▶ **Exercise description**
Type the records that follow again exactly as written, but drop the pictures.

▶ **Listed entries**
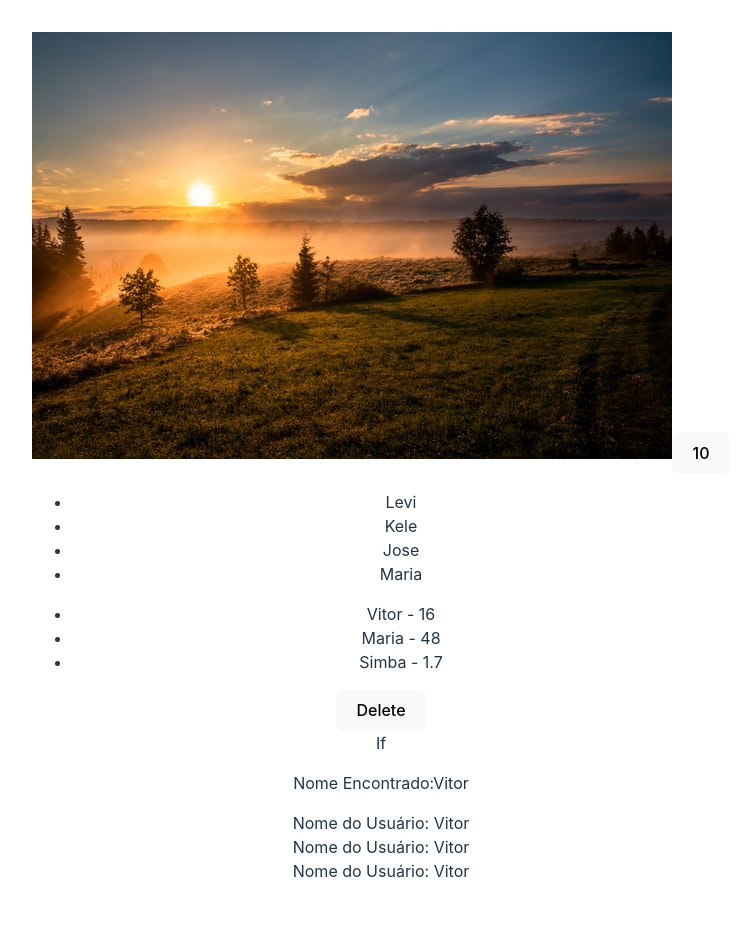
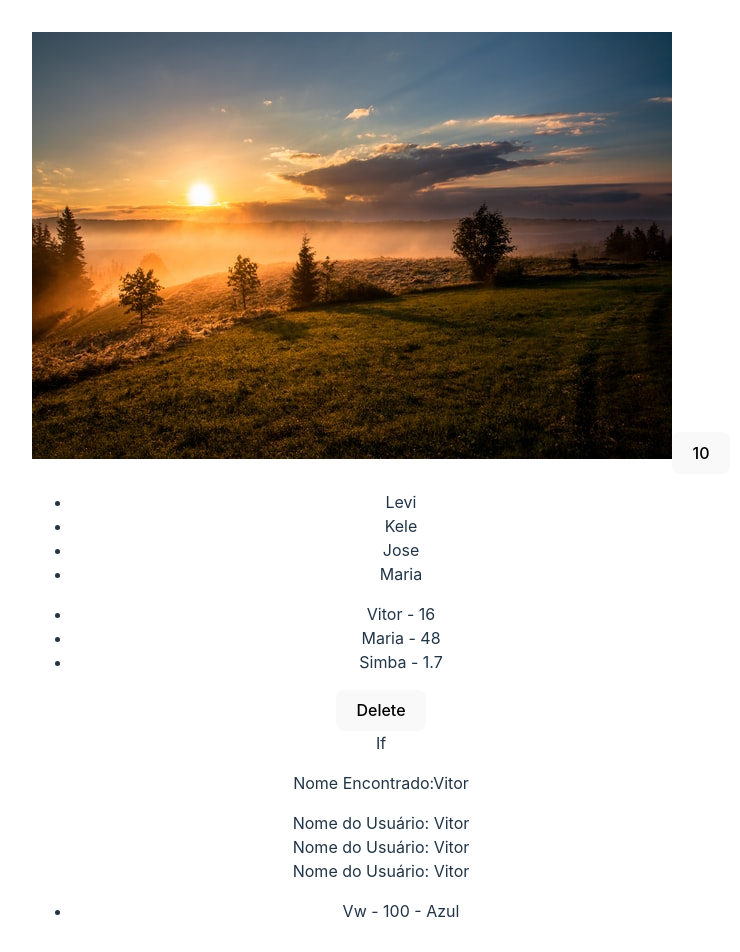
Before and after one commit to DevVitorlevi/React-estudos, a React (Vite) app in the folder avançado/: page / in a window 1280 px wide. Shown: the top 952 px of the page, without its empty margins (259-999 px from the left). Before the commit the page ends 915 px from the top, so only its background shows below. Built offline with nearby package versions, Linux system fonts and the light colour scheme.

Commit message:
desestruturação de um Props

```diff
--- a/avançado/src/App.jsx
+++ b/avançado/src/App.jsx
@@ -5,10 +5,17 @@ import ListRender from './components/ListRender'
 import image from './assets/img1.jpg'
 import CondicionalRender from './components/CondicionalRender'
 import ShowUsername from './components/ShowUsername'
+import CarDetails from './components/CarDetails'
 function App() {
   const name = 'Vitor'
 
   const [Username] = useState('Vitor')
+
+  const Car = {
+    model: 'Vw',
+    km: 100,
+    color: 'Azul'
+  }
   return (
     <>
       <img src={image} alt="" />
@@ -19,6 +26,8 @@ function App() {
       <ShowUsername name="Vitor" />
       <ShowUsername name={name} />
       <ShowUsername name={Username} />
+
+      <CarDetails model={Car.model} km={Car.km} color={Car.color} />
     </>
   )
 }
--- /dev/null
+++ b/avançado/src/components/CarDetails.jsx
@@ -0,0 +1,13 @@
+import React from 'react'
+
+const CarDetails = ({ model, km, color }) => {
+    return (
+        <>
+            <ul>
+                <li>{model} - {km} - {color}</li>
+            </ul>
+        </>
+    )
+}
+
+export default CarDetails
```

▶ **Solved problem**
Before and after one commit to DevVitorlevi/React-estudos, a React (Vite) app in the folder avançado/: page / in a window 1280 px wide. Shown: the top 952 px of the page, without its empty margins (259-999 px from the left). Before the commit the page ends 915 px from the top, so only its background shows below. Built offline with nearby package versions, Linux system fonts and the light colour scheme.

Commit message:
desestruturação de um Props

```diff
--- a/avançado/src/App.jsx
+++ b/avançado/src/App.jsx
@@ -5,10 +5,17 @@ import ListRender from './components/ListRender'
 import image from './assets/img1.jpg'
 import CondicionalRender from './components/CondicionalRender'
 import ShowUsername from './components/ShowUsername'
+import CarDetails from './components/CarDetails'
 function App() {
   const name = 'Vitor'
 
   const [Username] = useState('Vitor')
+
+  const Car = {
+    model: 'Vw',
+    km: 100,
+    color: 'Azul'
+  }
   return (
     <>
       <img src={image} alt="" />
@@ -19,6 +26,8 @@ function App() {
       <ShowUsername name="Vitor" />
       <ShowUsername name={name} />
       <ShowUsername name={Username} />
+
+      <CarDetails model={Car.model} km={Car.km} color={Car.color} />
     </>
   )
 }
--- /dev/null
+++ b/avançado/src/components/CarDetails.jsx
@@ -0,0 +1,13 @@
+import React from 'react'
+
+const CarDetails = ({ model, km, color }) => {
+    return (
+        <>
+            <ul>
+                <li>{model} - {km} - {color}</li>
+            </ul>
+        </>
+    )
+}
+
+export default CarDetails
```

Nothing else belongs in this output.